Only lines holding "manifest" are wanted; copy each of them from the records below.

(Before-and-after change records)
^^^^^^^^
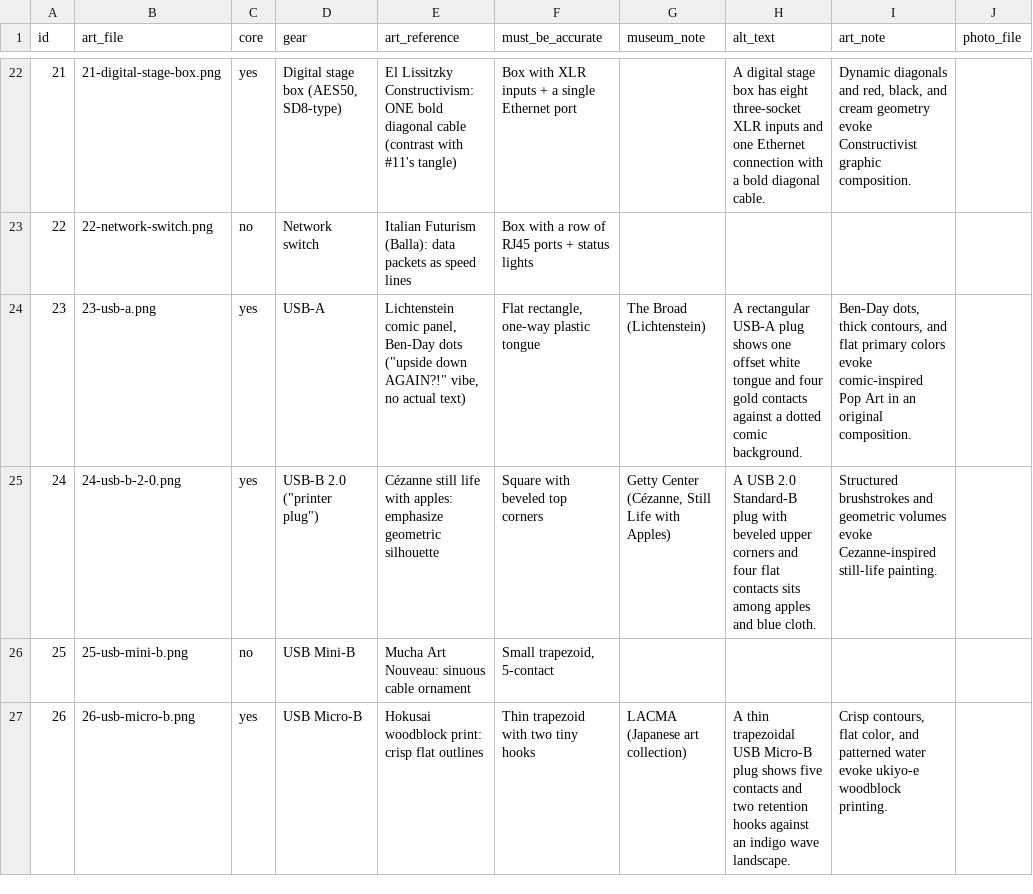
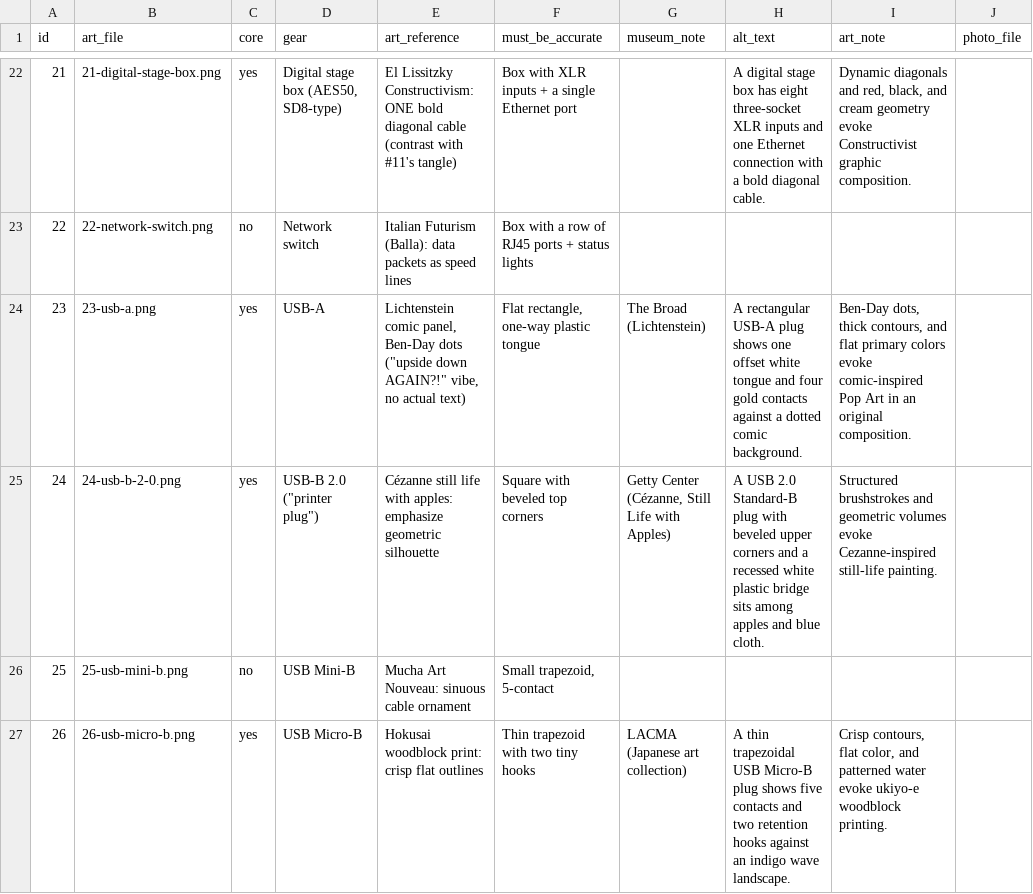
Before and after one commit to adamborecki/dating-profile-generator, a CSV file: images/manifest.csv, drawn as a sheet; only a part is shown, gaps mark what is left out.

Commit message:
Correct USB-B recessed mating geometry from reference photos

```diff
--- a/images/manifest.csv
+++ b/images/manifest.csv
@@ -24,3 +24,3 @@ id,art_file,core,gear,art_reference,must_be_accurate,museum_note,alt_text,art_no
 23,23-usb-a.png,yes,USB-A,"Lichtenstein comic panel, Ben-Day dots (""upside down AGAIN?!"" vibe, no actual text)","Flat rectangle, one-way plastic tongue",The Broad (Lichtenstein),A rectangular USB-A plug shows one offset white tongue and four gold contacts against a dotted comic background.,"Ben-Day dots, thick contours, and flat primary colors evoke comic-inspired Pop Art in an original composition.",
-24,24-usb-b-2-0.png,yes,"USB-B 2.0 (""printer plug"")",Cézanne still life with apples: emphasize geometric silhouette,Square with beveled top corners,"Getty Center (Cézanne, Still Life with Apples)",A USB 2.0 Standard-B plug with beveled upper corners and four flat contacts sits among apples and blue cloth.,Structured brushstrokes and geometric volumes evoke Cezanne-inspired still-life painting.,
+24,24-usb-b-2-0.png,yes,"USB-B 2.0 (""printer plug"")",Cézanne still life with apples: emphasize geometric silhouette,Square with beveled top corners,"Getty Center (Cézanne, Still Life with Apples)",A USB 2.0 Standard-B plug with beveled upper corners and a recessed white plastic bridge sits among apples and blue cloth.,Structured brushstrokes and geometric volumes evoke Cezanne-inspired still-life painting.,
 25,25-usb-mini-b.png,no,USB Mini-B,Mucha Art Nouveau: sinuous cable ornament,"Small trapezoid, 5-contact",,,,
```
Also changed, not shown: 4 other files.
^^^^^^^^
* TASK RESPONSE *
Before and after one commit to adamborecki/dating-profile-generator, a CSV file: images/manifest.csv, drawn as a sheet; only a part is shown, gaps mark what is left out.
--- a/images/manifest.csv
+++ b/images/manifest.csv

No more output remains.